*INSTRUCTIONS TO FOLLOW*
A verbatim copy of the data is wanted, minus any picture in it.

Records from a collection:
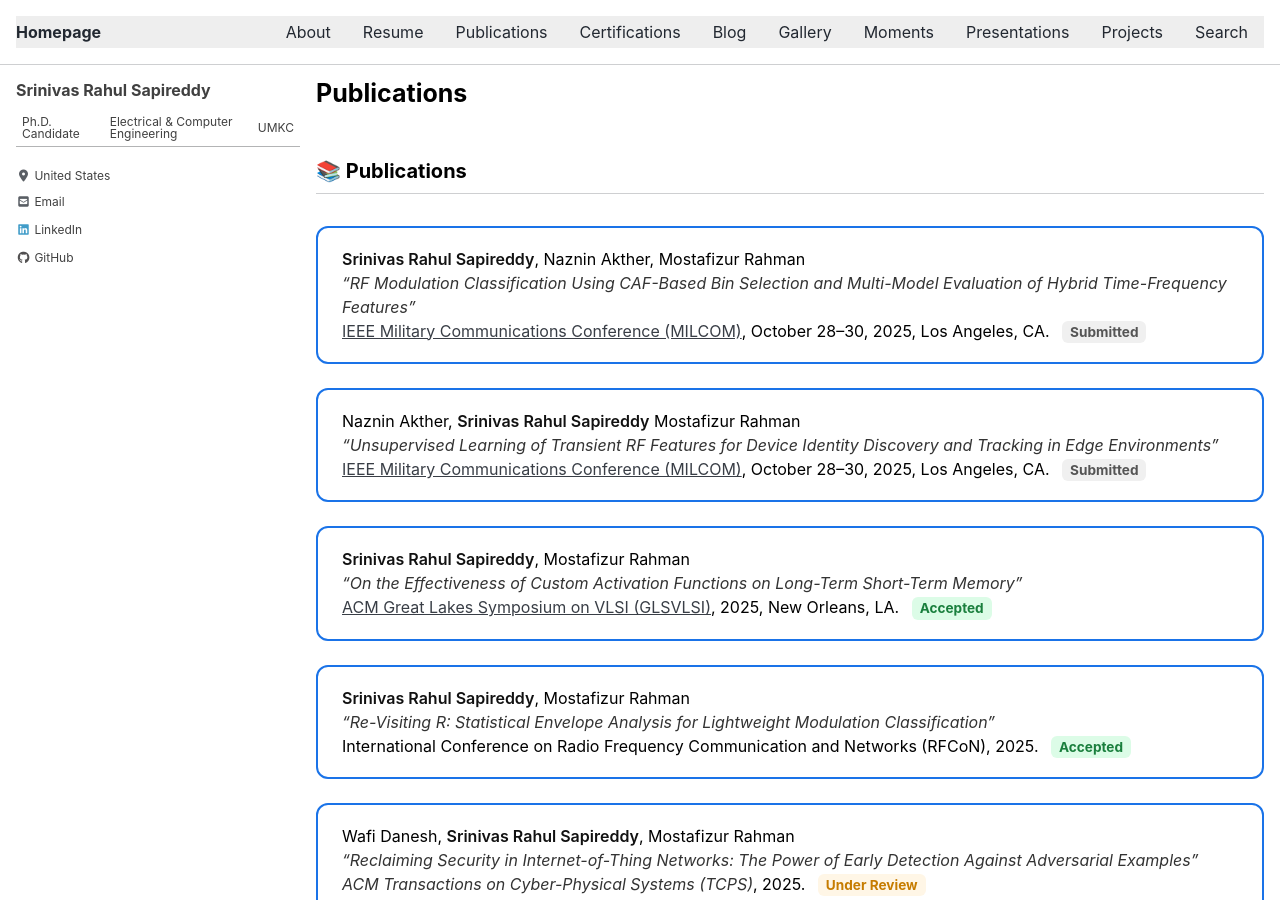
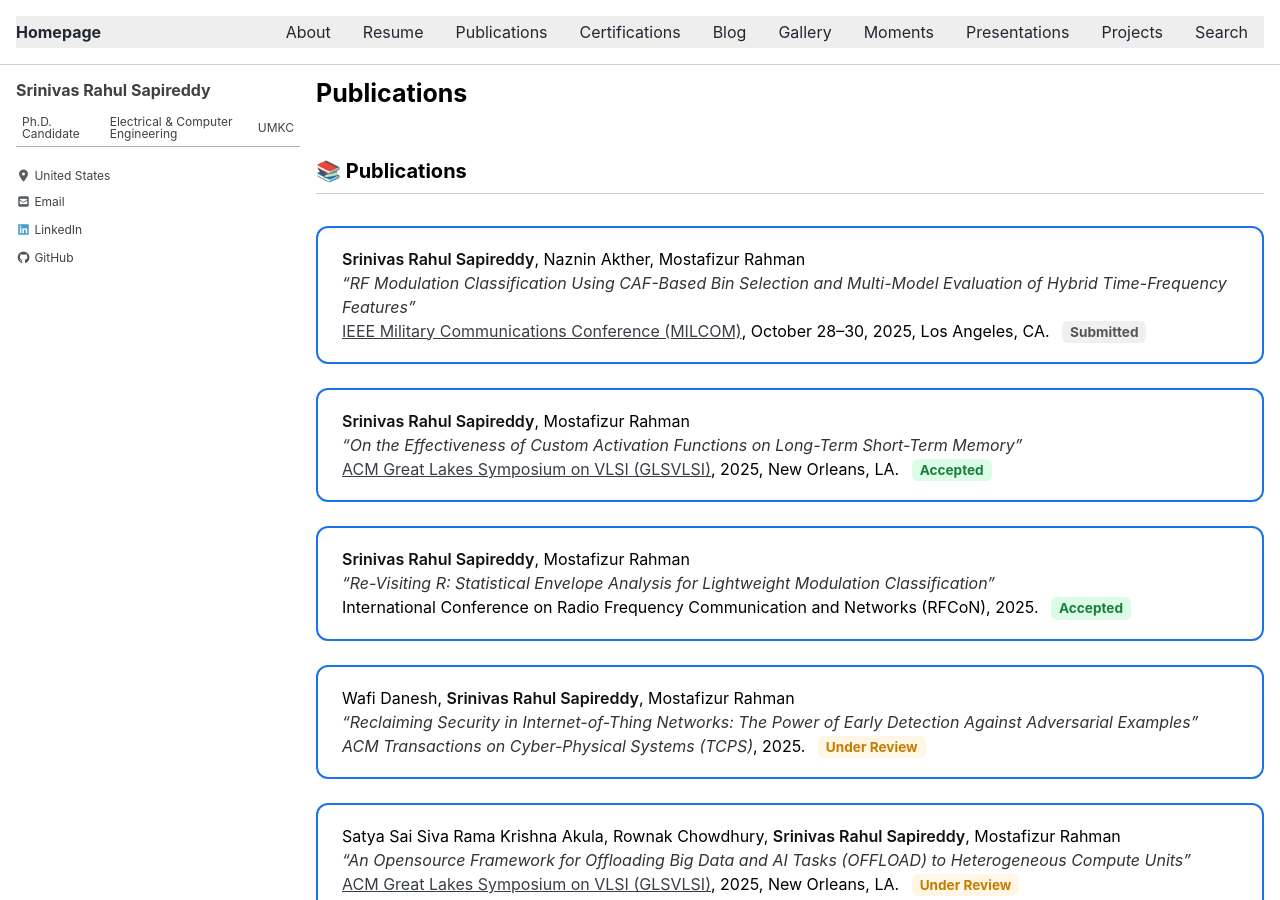
Before and after one commit to srsapireddy/srsapireddy.github.io, a Jekyll site: the page built from _pages/publications.md, in a window 1280 px wide and 900 px high. Built offline with Jekyll 4.4.1, drawn with Linux system fonts in a browser that asks for light colours; cached includes are drawn as plain includes; nearby versions of some CDN libraries.

Commit message:
Update publications.md

```diff
--- a/_pages/publications.md
+++ b/_pages/publications.md
@@ -95,12 +95,6 @@ permalink: /publications/
       <a href="https://milcom.org" target="_blank">IEEE Military Communications Conference (MILCOM)</a>, October 28–30, 2025, Los Angeles, CA.
       <span class="status pending">Submitted</span>
     </div>
-        <div class="pub-card">
-      Naznin Akther, <strong>Srinivas Rahul Sapireddy</strong> Mostafizur Rahman<br>
-      <em>“Unsupervised Learning of Transient RF Features for Device Identity Discovery and Tracking in Edge Environments”</em><br>
-      <a href="https://milcom.org" target="_blank">IEEE Military Communications Conference (MILCOM)</a>, October 28–30, 2025, Los Angeles, CA.
-      <span class="status pending">Submitted</span>
-    </div>
     <div class="pub-card">
       <strong>Srinivas Rahul Sapireddy</strong>, Mostafizur Rahman<br>
       <em>“On the Effectiveness of Custom Activation Functions on Long-Term Short-Term Memory”</em><br>
```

*RESULT OF THIS EXERCISE*
Before and after one commit to srsapireddy/srsapireddy.github.io, a Jekyll site: the page built from _pages/publications.md, in a window 1280 px wide and 900 px high. Built offline with Jekyll 4.4.1, drawn with Linux system fonts in a browser that asks for light colours; cached includes are drawn as plain includes; nearby versions of some CDN libraries.

Commit message:
Update publications.md

```diff
--- a/_pages/publications.md
+++ b/_pages/publications.md
@@ -95,12 +95,6 @@ permalink: /publications/
       <a href="https://milcom.org" target="_blank">IEEE Military Communications Conference (MILCOM)</a>, October 28–30, 2025, Los Angeles, CA.
       <span class="status pending">Submitted</span>
     </div>
-        <div class="pub-card">
-      Naznin Akther, <strong>Srinivas Rahul Sapireddy</strong> Mostafizur Rahman<br>
-      <em>“Unsupervised Learning of Transient RF Features for Device Identity Discovery and Tracking in Edge Environments”</em><br>
-      <a href="https://milcom.org" target="_blank">IEEE Military Communications Conference (MILCOM)</a>, October 28–30, 2025, Los Angeles, CA.
-      <span class="status pending">Submitted</span>
-    </div>
     <div class="pub-card">
       <strong>Srinivas Rahul Sapireddy</strong>, Mostafizur Rahman<br>
       <em>“On the Effectiveness of Custom Activation Functions on Long-Term Short-Term Memory”</em><br>
```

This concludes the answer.